    Demands of work and family barely stop from before dawn until midnight. If you are not proficient set bedtime, the result can lead to heart disease and stroke. Similarly, as found by scientists at Warwick University.
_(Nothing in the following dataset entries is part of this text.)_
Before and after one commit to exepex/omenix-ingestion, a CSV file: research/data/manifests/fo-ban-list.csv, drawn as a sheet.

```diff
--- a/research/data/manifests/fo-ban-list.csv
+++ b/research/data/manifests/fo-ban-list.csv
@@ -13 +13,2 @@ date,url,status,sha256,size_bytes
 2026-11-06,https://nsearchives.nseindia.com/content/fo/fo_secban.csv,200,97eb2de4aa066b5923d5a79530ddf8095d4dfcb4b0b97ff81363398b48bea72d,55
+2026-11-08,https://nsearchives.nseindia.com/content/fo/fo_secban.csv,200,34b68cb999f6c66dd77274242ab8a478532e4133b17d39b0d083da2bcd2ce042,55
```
    They found that sleeping less than six hours a night increases the risk of death from heart disease approximately nearly 50 percent, and increase the risk of death from stroke by 15 percent. Conclusions obtained after the researchers looked at 470,000 people from eight countries over 25 years .Staying up for health hazards - News - Bubblews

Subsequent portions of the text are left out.